• **Problem to solve**
Search the data for the word "Diploma" and copy each line that has it.

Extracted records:
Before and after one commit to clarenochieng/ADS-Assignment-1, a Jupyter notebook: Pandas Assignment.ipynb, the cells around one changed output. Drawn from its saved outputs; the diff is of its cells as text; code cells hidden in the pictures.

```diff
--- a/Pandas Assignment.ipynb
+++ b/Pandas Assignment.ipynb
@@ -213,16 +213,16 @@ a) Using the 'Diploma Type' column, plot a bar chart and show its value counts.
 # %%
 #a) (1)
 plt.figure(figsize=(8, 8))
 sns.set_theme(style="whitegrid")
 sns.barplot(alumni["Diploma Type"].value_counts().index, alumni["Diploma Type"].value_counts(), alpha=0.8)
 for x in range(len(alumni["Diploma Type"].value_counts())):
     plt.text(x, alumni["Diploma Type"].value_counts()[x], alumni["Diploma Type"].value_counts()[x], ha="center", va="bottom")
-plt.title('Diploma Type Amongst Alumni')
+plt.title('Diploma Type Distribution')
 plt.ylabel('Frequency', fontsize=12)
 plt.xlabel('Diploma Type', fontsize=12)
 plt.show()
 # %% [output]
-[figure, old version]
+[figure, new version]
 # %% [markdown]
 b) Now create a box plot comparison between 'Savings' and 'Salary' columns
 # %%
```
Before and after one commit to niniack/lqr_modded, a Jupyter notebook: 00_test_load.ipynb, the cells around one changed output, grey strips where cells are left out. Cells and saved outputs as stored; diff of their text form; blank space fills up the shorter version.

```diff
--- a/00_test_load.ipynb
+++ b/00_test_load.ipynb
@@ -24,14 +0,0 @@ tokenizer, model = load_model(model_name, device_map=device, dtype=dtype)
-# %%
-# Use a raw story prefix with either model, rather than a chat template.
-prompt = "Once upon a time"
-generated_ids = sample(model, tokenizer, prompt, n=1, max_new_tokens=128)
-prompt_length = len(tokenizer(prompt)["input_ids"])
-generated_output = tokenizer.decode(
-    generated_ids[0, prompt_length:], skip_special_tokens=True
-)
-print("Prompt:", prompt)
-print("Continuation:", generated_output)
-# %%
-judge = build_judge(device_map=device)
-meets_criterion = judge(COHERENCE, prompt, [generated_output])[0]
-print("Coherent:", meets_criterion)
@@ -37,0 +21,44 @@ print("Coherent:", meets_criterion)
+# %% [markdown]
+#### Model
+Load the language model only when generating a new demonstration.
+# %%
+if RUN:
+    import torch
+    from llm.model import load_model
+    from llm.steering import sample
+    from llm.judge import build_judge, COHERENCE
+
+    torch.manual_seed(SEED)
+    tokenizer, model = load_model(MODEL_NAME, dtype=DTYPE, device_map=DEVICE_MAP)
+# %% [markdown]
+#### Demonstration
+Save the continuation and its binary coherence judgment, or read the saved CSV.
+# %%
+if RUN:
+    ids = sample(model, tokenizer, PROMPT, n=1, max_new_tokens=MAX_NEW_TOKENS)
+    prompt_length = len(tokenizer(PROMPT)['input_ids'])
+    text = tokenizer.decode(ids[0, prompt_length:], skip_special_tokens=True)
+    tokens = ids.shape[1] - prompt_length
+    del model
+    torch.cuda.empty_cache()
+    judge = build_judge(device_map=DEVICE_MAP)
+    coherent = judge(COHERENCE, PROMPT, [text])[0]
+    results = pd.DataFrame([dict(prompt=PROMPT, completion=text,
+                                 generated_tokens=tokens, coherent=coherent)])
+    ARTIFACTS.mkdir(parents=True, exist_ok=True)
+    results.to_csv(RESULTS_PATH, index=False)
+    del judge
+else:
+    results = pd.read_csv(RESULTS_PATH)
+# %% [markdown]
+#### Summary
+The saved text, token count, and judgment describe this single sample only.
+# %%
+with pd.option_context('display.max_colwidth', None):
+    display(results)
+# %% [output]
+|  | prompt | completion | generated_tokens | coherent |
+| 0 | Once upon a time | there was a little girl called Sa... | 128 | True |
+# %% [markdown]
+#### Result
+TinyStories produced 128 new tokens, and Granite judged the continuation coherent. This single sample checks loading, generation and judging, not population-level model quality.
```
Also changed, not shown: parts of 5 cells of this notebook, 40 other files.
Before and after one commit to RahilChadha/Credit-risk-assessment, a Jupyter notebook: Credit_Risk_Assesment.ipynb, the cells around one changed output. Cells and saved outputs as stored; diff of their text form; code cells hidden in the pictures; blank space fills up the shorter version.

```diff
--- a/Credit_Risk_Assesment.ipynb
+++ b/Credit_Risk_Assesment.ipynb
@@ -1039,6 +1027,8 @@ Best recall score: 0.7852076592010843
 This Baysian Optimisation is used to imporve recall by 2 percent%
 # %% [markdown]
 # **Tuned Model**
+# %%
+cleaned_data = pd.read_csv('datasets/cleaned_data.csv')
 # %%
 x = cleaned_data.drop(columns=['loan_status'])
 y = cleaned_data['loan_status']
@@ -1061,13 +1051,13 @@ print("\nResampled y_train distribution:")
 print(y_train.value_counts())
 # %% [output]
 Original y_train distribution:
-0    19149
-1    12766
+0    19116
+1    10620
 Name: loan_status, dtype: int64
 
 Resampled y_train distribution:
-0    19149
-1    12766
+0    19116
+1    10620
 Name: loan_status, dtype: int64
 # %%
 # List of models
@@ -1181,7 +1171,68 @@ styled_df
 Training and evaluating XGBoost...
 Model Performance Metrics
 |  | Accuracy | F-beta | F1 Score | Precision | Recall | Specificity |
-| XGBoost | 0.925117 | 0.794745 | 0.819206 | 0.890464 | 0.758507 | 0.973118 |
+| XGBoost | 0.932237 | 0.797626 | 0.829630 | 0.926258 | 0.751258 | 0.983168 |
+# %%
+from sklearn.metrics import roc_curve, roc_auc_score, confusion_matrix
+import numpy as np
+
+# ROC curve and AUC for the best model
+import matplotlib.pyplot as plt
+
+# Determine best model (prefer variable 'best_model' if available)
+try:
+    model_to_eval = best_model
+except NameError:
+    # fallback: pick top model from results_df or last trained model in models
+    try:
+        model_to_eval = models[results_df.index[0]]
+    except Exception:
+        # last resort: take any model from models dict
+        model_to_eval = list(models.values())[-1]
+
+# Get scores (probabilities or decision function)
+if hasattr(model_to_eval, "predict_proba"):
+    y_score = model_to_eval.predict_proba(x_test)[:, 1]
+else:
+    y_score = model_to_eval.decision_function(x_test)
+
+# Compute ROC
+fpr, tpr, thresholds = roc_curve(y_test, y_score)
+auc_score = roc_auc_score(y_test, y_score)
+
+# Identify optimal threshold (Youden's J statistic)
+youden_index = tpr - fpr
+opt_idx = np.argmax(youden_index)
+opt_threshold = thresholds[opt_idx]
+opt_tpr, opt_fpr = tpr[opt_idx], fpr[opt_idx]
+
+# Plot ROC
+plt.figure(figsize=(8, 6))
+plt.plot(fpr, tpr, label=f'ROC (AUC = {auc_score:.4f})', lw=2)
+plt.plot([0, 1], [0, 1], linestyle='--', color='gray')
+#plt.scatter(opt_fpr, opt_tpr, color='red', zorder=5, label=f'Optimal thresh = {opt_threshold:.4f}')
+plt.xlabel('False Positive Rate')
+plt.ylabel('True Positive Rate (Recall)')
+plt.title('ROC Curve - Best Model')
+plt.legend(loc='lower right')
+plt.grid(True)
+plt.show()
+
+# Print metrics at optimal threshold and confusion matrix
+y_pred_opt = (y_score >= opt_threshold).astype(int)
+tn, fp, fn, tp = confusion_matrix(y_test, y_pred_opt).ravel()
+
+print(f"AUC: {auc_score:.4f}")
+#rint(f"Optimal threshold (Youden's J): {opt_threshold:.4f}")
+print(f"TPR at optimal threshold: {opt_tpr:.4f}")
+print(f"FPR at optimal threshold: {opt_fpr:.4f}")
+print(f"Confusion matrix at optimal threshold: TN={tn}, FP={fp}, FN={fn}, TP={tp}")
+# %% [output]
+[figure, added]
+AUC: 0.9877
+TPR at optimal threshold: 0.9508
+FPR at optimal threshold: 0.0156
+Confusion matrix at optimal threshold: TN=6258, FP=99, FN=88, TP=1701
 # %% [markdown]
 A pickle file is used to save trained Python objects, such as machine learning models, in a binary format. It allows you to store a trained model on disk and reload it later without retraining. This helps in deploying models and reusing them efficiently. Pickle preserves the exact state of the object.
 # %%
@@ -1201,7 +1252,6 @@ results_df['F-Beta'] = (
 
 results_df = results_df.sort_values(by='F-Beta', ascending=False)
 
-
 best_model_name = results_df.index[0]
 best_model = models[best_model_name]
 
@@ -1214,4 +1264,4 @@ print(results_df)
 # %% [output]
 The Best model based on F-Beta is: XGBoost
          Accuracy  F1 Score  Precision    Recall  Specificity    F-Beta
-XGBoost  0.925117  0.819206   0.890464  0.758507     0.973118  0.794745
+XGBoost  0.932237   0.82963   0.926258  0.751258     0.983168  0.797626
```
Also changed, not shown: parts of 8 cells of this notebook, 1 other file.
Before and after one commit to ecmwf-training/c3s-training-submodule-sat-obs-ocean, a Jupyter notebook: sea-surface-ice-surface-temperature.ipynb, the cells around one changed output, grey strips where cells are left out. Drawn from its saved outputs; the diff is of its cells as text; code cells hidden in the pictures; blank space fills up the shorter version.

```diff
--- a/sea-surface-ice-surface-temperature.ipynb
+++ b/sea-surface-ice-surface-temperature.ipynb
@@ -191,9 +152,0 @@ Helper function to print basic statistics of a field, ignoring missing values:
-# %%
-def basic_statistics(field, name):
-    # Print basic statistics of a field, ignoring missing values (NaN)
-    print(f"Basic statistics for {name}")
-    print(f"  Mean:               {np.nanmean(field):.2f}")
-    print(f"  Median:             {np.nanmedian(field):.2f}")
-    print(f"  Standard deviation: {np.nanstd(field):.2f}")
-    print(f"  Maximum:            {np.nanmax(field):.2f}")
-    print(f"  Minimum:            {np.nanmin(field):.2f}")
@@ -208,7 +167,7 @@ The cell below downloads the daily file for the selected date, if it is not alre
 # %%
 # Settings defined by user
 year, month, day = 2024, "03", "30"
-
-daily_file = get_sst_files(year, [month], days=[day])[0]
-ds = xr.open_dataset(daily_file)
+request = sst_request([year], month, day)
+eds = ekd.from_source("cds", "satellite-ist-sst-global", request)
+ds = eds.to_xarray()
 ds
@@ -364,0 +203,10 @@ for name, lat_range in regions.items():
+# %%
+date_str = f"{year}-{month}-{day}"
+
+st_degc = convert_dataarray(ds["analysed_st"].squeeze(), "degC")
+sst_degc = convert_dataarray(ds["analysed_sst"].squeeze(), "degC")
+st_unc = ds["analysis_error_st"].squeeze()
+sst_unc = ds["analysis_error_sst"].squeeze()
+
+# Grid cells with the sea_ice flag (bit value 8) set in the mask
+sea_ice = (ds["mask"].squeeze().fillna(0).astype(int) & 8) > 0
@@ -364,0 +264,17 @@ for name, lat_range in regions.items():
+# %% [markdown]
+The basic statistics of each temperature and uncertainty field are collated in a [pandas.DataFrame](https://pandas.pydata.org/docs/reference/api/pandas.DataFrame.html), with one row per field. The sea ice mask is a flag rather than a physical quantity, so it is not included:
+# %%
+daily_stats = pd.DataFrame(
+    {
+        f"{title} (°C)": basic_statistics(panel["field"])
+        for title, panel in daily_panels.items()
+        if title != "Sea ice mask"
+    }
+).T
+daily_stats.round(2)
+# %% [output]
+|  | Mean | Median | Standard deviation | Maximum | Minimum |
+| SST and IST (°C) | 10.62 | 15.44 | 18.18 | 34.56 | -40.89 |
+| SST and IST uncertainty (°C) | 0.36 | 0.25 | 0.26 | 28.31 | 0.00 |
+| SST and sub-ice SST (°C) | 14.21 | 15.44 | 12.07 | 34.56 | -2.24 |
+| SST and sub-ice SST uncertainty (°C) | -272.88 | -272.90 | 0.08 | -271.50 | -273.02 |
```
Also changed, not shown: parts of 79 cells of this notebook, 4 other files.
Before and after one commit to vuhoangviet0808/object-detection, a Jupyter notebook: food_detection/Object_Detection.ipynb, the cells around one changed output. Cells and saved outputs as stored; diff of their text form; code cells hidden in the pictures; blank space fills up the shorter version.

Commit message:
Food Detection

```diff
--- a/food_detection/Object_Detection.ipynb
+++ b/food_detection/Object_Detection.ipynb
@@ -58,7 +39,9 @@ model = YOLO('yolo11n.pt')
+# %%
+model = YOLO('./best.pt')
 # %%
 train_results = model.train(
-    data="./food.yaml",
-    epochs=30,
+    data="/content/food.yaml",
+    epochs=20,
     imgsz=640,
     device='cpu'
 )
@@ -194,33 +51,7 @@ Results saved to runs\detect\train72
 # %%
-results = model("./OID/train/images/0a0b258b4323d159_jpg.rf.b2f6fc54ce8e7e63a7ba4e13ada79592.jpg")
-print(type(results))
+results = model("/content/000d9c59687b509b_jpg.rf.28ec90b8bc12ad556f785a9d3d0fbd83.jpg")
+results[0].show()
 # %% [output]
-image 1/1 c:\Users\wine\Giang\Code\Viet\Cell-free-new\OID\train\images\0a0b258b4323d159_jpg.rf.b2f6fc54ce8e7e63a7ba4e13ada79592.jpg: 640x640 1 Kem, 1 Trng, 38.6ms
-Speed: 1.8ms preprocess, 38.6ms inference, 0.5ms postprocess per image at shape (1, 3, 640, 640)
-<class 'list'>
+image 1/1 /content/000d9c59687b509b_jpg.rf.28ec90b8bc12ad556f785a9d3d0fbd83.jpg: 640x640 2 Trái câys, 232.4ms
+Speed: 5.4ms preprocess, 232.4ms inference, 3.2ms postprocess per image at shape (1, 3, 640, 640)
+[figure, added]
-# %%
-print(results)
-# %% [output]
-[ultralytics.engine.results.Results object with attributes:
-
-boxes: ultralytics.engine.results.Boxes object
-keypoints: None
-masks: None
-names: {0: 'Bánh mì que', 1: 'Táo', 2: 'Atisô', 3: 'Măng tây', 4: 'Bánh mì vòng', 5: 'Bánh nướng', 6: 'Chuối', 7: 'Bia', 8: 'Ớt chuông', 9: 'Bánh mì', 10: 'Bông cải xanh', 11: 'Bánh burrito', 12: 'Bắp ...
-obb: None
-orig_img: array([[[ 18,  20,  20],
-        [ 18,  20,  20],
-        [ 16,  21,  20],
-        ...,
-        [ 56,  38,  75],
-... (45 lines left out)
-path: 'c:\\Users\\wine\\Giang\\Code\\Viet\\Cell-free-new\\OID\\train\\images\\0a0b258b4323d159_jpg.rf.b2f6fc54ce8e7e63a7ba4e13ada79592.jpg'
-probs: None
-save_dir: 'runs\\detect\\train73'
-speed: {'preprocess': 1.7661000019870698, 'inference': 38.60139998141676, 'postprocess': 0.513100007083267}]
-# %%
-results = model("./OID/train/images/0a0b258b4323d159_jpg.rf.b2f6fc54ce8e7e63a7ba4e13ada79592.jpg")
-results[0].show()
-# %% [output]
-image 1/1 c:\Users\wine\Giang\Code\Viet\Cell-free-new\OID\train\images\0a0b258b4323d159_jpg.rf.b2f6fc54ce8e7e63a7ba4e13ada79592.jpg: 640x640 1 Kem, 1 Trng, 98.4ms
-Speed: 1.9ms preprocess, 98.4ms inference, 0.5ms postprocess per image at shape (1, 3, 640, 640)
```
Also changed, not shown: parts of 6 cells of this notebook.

• **Response area**
@@ -213,16 +213,16 @@ a) Using the 'Diploma Type' column, plot a bar chart and show its value counts.
 sns.barplot(alumni["Diploma Type"].value_counts().index, alumni["Diploma Type"].value_counts(), alpha=0.8)
 for x in range(len(alumni["Diploma Type"].value_counts())):
     plt.text(x, alumni["Diploma Type"].value_counts()[x], alumni["Diploma Type"].value_counts()[x], ha="center", va="bottom")
-plt.title('Diploma Type Amongst Alumni')
+plt.title('Diploma Type Distribution')
 plt.xlabel('Diploma Type', fontsize=12)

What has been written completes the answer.